Web document revisions

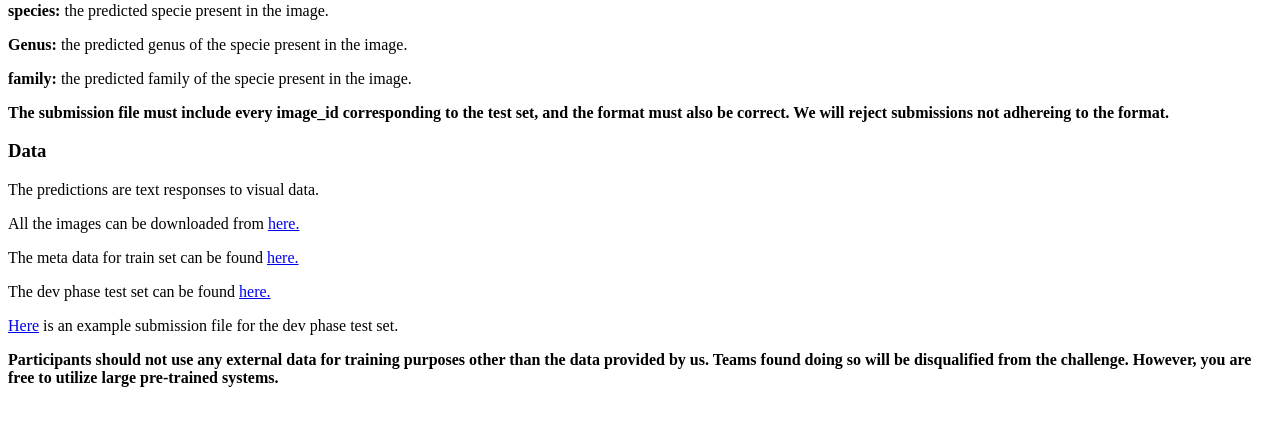
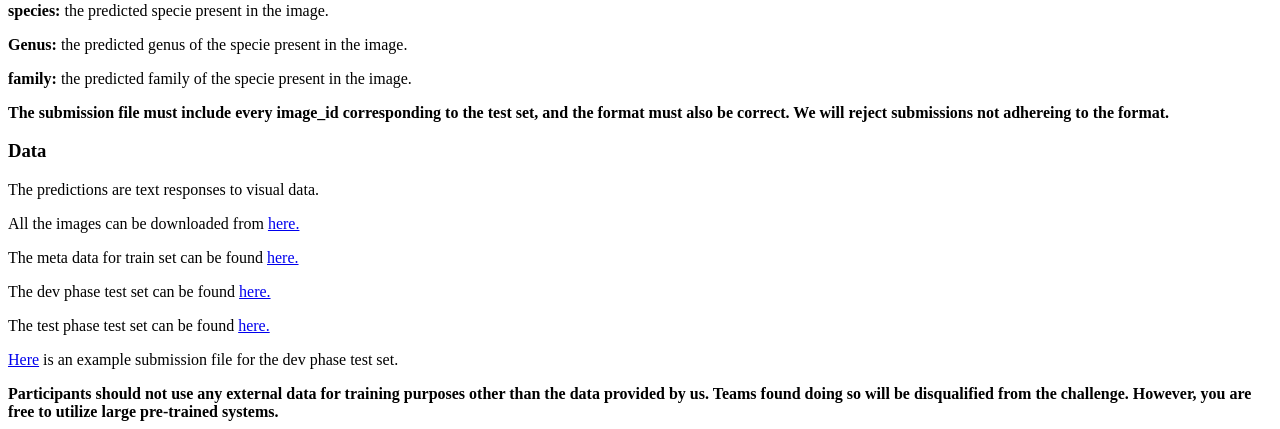
Before and after one commit to faixan-khan/CV4E, a Python web app: template templates/description.html in a window 1280 px wide. Shown: the part 983-1412 px from the top of the page. Before the commit the page ends 1370 px from the top, so only its background shows below. Run offline with Jinja, Linux system fonts and the light colour scheme; the template is opened without the code that fills it, so the values that code supplies are empty.

Commit message:
added test phase

```diff
--- a/templates/description.html
+++ b/templates/description.html
@@ -85,9 +85,9 @@
 <p>All the images can be downloaded from <a href="https://drive.google.com/file/d/1l9tGOqtTvX3l30x85AKhTSkYz8E3jeH5/view?usp=sharing">here.</a></p>
 <p>The meta data for train set can be found <a href="https://drive.google.com/file/d/1bRgwTOHvtlEkwMjpXXaM_jFpT9ExQEVY/view?usp=sharing">here.</a></p>
 <p>The dev phase test set can be found <a href="https://drive.google.com/file/d/1T8HfFrYJXXcQbouOynZJW6PHP2Ka90q2/view?usp=sharing"> here.</a></p>
+<p>The test phase test set can be found <a href="https://drive.google.com/file/d/1GiSsm4ykmMGhVBVvkUHfS2Bp8hjlWsVx/view?usp=sharing"> here.</a></p>
 <p><a href="https://drive.google.com/file/d/1J0XX-S8xvmVhodoijhgxe3DTjAkeXge7/view?usp=sharing">Here</a> is an example submission file for the dev phase test set.</p>
 
-<!-- <p>The test phase test set can be found <a href="#"> here.</a></p> -->
 
 <b>Participants should not use any external data for training purposes other than the data provided by us.
     Teams found doing so will be disqualified from the challenge. However, you are free to utilize large pre-trained systems. </b>
```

§ Task requirements:
Return every entry above word for word, and include no images.

§ Completed exercise:
Before and after one commit to faixan-khan/CV4E, a Python web app: template templates/description.html in a window 1280 px wide. Shown: the part 983-1412 px from the top of the page. Before the commit the page ends 1370 px from the top, so only its background shows below. Run offline with Jinja, Linux system fonts and the light colour scheme; the template is opened without the code that fills it, so the values that code supplies are empty.

Commit message:
added test phase

```diff
--- a/templates/description.html
+++ b/templates/description.html
@@ -85,9 +85,9 @@
 <p>All the images can be downloaded from <a href="https://drive.google.com/file/d/1l9tGOqtTvX3l30x85AKhTSkYz8E3jeH5/view?usp=sharing">here.</a></p>
 <p>The meta data for train set can be found <a href="https://drive.google.com/file/d/1bRgwTOHvtlEkwMjpXXaM_jFpT9ExQEVY/view?usp=sharing">here.</a></p>
 <p>The dev phase test set can be found <a href="https://drive.google.com/file/d/1T8HfFrYJXXcQbouOynZJW6PHP2Ka90q2/view?usp=sharing"> here.</a></p>
+<p>The test phase test set can be found <a href="https://drive.google.com/file/d/1GiSsm4ykmMGhVBVvkUHfS2Bp8hjlWsVx/view?usp=sharing"> here.</a></p>
 <p><a href="https://drive.google.com/file/d/1J0XX-S8xvmVhodoijhgxe3DTjAkeXge7/view?usp=sharing">Here</a> is an example submission file for the dev phase test set.</p>
 
-<!-- <p>The test phase test set can be found <a href="#"> here.</a></p> -->
 
 <b>Participants should not use any external data for training purposes other than the data provided by us.
     Teams found doing so will be disqualified from the challenge. However, you are free to utilize large pre-trained systems. </b>
```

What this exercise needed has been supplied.